Rich Paxson

The Isenheim Altarpiece shows Jesus dying on the cross. Roman governor Pilate ordered crucifixion for Jesus, who Pilate saw as a common criminal, a seditious rebel. The people surrounding the cross represent various prominent persons in Jesus’s life. However, the picture does not show us a moment in time, but rather makes a statement about a moment in time.

The most common contemporary interpretation of Jesus death on the cross is that God required Jesus’s death so that God could forgive the sins of humankind incurred through its unceasing sinfulness. God’s vengeance towards humankind was satisfied once and for all when Jesus gave his life in satisfaction of humankind’s infinite and unforgivable debt to God.

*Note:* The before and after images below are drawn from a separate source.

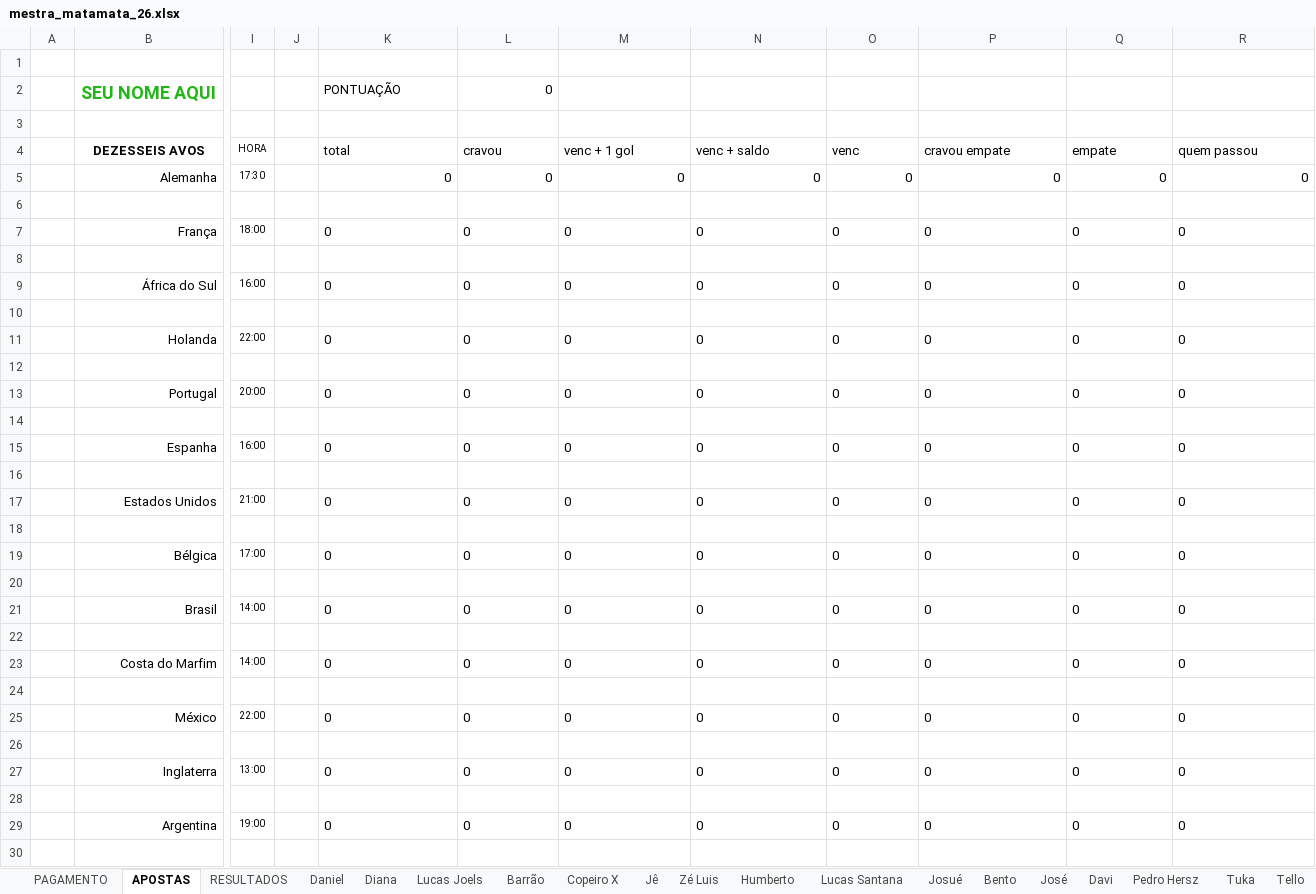
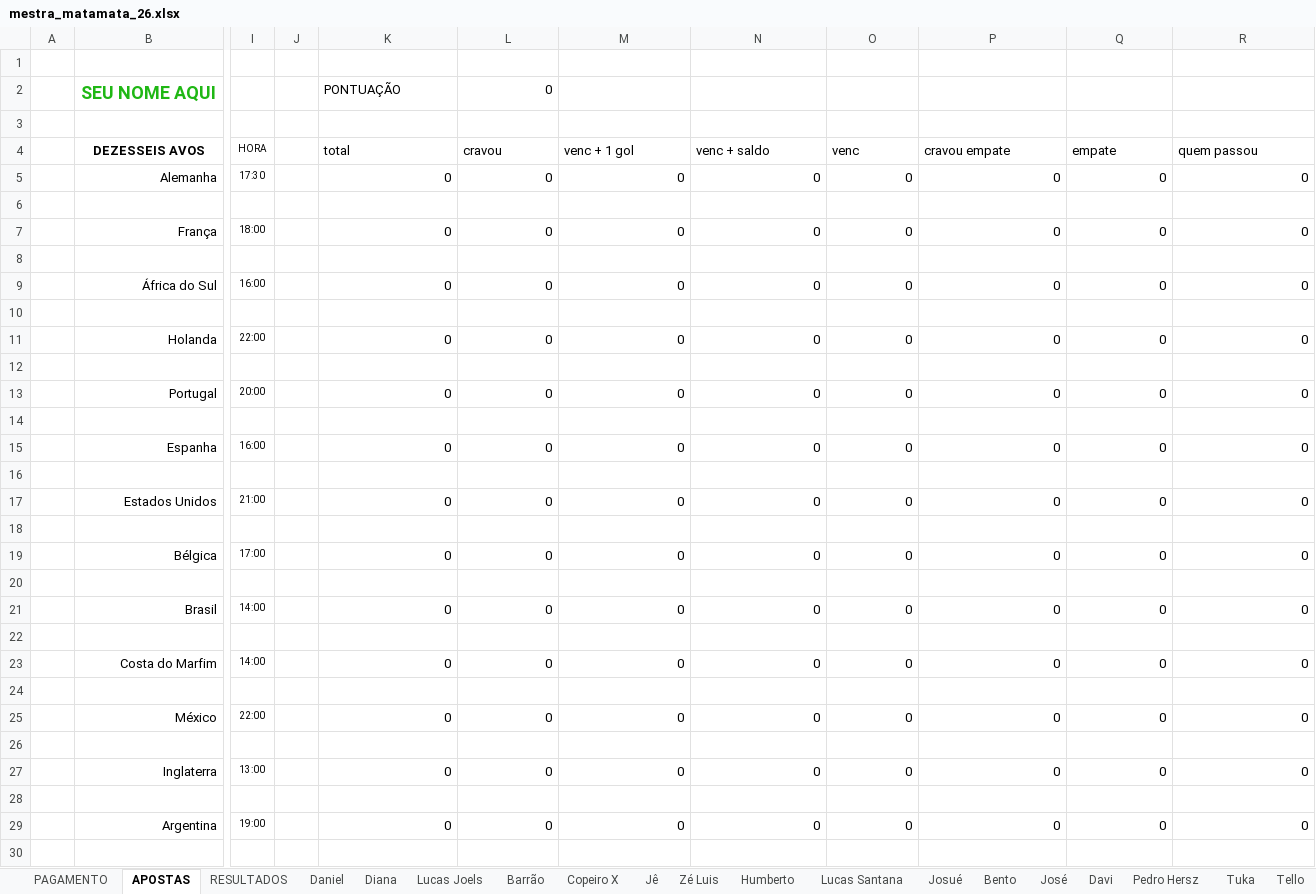
Before and after one commit to dhersz/zebolao26, an Excel workbook: mestra_matamata_26.xlsx, sheet APOSTAS, drawn as a sheet; only a part is shown, gaps mark what is left out; values as stored, in another font and other column widths than the file's, no borders; the diff covers the shown part only; the diff names each change by its address in the sheet, - before the commit and + after, or states it on an @@ line.

```diff
--- a/mestra_matamata_26.xlsx (sheet APOSTAS)
+++ b/mestra_matamata_26.xlsx (sheet APOSTAS)
-K7:R7 alignment: left
+K7:R7 alignment: right
-K9:R9 alignment: left
+K9:R9 alignment: right
-K11:R11 alignment: left
+K11:R11 alignment: right
-K13:R13 alignment: left
+K13:R13 alignment: right
-K15:R15 alignment: left
+K15:R15 alignment: right
-K17:R17 alignment: left
+K17:R17 alignment: right
-K19:R19 alignment: left
+K19:R19 alignment: right
-K21:R21 alignment: left
+K21:R21 alignment: right
-K23:R23 alignment: left
+K23:R23 alignment: right
-K25:R25 alignment: left
+K25:R25 alignment: right
-K27:R27 alignment: left
+K27:R27 alignment: right
-K29:R29 alignment: left
+K29:R29 alignment: right
```
Also changed, not shown: cell formats elsewhere in this sheet, sheet Daniel, sheet Pedro Hersz, sheet Jê, sheet José, sheet Davi, sheet Josué, 18 more sheets, other sheet tabs.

James, however, writes that there is no vengeful God demanding satisfaction of any debt. The vengeful God theory is a medieval interpretation of the meaning of Jesus’s death on the cross, which obscures the real meaning of his crucifixion. Jesus’s death on the cross is equivalent to the slaughter of a perfect lamb at the beginning of an annual First Temple liturgy of atonement.

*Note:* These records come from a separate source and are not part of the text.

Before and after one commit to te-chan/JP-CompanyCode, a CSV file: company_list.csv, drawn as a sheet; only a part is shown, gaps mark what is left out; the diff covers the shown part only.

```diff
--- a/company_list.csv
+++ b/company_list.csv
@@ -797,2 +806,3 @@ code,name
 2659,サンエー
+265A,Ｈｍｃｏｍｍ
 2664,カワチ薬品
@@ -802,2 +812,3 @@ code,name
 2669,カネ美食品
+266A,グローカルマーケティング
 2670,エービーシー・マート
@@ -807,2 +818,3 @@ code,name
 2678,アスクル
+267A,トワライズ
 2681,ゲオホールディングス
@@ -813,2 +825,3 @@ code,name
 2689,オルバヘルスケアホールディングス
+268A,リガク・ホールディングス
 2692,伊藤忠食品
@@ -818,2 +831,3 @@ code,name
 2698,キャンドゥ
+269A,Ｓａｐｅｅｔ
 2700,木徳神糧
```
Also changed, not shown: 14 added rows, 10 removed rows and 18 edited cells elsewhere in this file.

The high priest sprinkles the blood of a slaughtered lamb on the place and people of the liturgy. The blood of the lamb symbolizes God’s prevenient and eternal love making the liturgy possible in the first place. Jesus’s crucifixion, rather than paying a debt, points toward God’s constant love, forever at work redeeming material reality from the messes created through the unceasing mimetic agency of human rivalry.